Spontaneous Intramural Hematoma of the Left Ventricle
A 66-year-old man was admitted to our emergency department for treatment of acute thromboses of multiple abdominal vessels (abdominal aorta, splenic artery and vein, inferior mesenteric artery, and portal vein). Chest computed tomography (CT) performed 2 days before admission showed no abnormality in the left ventricular myocardium (Figure 1). Laboratory findings suggested a hematologic disorder, and therapeutic anticoagulation with heparin was initiated. A bone marrow biopsy was conducted that revealed chronic myelomonocytic leukemia as the underlying disease. Three days after admission, the patient reported severe chest pain. Blood testing revealed elevated levels of high-sensitivity troponin T (155 ng/L [normal <14 ng/L]), normal levels of creatine kinase (30 U/L [normal<190 U/L]), activated partial thromboplastin time of 78 seconds (therapeutic activated partial thromboplastin time range, 45–75 seconds), and a slightly increased international normalized ratio of 1.3 (normal <1.2). ECG showed sinus tachycardia but no changes indicating myocardial ischemia. Triple rule-out CT was performed and excluded relevant coronary artery disease (Figure 2), pulmonary embolism, and abnormalities of the aorta. Instead, hemopericardium and a focal, expansive, lens-shaped hypodense lesion in the inferolateral wall of the left ventricle (LV) was found (Figure 3), which was not seen on the foregoing chest CT (see Figure 1). Subsequent transthoracic echocardiography confirmed pericardial tamponade, and an emergency pericardiocentesis was conducted. This was unsuccessful, and therefore surgical subxiphoidal pericardial drainage was performed. Follow-up transthoracic echocardiography 6 days after the intervention showed a small residual pericardial hematoma that was hemodynamically relevant. In addition, a new pseudoaneurysm in the inferolateral wall of the LV at the site of the previous hypodense mass was detected (Figure 4 and Movie I in the online-only Data Supplement) and confirmed by cardiac CT (Movie II in the online-only Data Supplement). Because of the small size of the pseudoaneurysm and the associated risk of operative treatment, conservative management was decided. Seven days later, follow-up CT showed a growing pseudoaneurysm (Figure 5), and the patient was scheduled for urgent operation. The pseudoaneurysm was resected (Figure 6) and the defect in the LV wall was closed by using a bovine pericardial patch. Transthoracic echocardiography performed 5 days after surgery showed regular postoperative results (Movie III in the online-only Data Supplement) with a normal LV ejection fraction of 67%. Cardiac CT, which was also performed 5 days after surgery, similarly showed normal postoperative findings with no residual pseudoaneurysm. The patient recovered well and was transferred to a rehabilitation hospital 7 days after surgery.

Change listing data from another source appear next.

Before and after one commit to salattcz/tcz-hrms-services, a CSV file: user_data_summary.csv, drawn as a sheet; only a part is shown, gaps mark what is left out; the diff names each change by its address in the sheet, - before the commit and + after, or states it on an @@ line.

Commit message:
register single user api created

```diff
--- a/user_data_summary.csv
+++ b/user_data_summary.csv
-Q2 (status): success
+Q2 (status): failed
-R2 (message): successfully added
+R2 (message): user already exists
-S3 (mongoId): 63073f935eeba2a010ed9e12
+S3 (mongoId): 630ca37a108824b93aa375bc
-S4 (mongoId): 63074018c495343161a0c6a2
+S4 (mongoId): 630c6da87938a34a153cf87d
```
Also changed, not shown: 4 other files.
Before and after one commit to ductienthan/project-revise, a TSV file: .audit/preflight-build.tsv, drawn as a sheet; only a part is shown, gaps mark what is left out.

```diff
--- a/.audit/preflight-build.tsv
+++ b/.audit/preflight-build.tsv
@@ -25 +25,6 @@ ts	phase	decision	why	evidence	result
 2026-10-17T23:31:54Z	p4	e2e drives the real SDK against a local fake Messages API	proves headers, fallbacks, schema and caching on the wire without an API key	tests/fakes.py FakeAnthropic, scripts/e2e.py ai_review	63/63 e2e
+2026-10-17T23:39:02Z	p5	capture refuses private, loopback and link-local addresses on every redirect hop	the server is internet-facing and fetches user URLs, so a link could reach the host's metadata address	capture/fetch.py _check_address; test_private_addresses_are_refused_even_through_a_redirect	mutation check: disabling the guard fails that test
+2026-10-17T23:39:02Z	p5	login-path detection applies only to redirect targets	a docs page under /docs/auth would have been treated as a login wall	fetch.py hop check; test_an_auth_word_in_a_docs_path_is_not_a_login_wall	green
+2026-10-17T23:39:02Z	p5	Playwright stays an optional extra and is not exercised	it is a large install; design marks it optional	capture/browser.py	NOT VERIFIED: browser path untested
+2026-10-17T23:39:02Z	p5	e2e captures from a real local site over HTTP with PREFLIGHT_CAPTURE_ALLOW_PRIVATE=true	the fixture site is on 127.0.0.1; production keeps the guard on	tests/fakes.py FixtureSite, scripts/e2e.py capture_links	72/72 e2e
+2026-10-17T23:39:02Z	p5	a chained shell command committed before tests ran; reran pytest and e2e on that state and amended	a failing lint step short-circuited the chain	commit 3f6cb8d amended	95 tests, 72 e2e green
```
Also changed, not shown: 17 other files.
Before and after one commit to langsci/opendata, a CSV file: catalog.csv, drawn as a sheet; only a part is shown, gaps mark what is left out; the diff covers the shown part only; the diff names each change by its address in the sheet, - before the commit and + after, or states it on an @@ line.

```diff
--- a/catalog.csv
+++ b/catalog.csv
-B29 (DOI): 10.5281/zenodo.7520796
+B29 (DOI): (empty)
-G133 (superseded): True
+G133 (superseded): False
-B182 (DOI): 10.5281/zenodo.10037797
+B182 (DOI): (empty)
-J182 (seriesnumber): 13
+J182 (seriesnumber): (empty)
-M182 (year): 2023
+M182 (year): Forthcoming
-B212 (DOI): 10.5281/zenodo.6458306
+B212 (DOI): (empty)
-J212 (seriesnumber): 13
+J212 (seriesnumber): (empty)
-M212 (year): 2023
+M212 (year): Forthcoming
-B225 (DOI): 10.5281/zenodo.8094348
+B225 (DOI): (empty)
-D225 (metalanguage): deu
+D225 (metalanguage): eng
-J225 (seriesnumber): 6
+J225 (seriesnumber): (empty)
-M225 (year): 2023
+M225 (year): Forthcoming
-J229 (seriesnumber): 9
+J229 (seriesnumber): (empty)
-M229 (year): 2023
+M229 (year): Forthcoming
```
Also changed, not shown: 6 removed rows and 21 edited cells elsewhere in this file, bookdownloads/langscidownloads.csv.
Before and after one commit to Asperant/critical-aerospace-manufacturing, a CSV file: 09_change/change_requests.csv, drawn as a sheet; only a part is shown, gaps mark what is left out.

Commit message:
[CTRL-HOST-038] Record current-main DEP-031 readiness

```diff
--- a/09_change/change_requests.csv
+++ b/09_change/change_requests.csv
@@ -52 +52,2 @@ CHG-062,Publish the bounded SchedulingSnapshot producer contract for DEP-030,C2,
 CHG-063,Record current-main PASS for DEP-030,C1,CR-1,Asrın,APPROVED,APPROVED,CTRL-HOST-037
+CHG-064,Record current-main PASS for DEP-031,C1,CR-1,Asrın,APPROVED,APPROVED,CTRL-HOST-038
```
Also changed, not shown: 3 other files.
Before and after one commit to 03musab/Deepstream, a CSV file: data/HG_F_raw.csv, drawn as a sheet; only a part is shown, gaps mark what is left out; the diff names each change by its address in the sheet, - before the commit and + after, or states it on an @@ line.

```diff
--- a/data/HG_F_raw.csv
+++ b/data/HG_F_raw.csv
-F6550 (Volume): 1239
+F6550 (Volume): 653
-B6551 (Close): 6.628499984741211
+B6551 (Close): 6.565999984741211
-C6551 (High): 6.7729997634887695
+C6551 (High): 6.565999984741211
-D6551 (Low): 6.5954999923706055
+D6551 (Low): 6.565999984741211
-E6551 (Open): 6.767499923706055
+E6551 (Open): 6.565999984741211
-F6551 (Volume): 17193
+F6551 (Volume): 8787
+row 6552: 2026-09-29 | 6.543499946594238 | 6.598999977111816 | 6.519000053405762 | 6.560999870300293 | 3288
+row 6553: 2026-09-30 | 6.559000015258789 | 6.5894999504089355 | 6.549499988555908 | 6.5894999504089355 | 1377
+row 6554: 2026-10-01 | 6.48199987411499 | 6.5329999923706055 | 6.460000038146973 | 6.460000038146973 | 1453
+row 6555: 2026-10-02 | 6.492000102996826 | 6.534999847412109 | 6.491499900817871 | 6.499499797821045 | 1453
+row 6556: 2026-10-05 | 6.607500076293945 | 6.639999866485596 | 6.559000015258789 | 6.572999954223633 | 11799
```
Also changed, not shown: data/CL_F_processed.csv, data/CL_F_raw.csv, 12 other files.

Pseudoaneurysm formation is a well-known complication after myocardial infarction, cardiac intervention, or cardiac surgery.1 In our patient, preexisting myocardial damage attributable to cardiac intervention or cardiac surgery could be excluded. Myocardial infarction as a possible reason for pseudoaneurysm formation was highly unlikely for the following reasons. First, cardiac CT showed patent coronary arteries without relevant stenoses (see Figure 1). Second, ECG showed no changes that were typical for myocardial infarction. Third, the isolated elevation of high-sensitivity troponin in the absence of elevated creatine kinase levels can be explained by pericardial tamponade. Fourth, a tissue sample of the myocardium adjacent to the pseudoaneurysm was analyzed histopathologically and revealed no signs of infarction. Finally, the expanding, lens-shaped mass in the inferolateral wall of the LV does not resemble the common appearance of myocardial infarction in CT.
Thus, we believe that this case is the first to demonstrate spontaneous hemorrhage into the wall of the LV leading to pseudoaneurysm formation, most probably because of anticoagulation at the upper limit, and with a concomitant hematologic disorder.
The online-only Data Supplement is available with this article at http://circ.ahajournals.org/lookup/suppl/doi:10.1161/CIRCULATIONAHA.115.019396/-/DC1.
- © 2016 American Heart Association, Inc.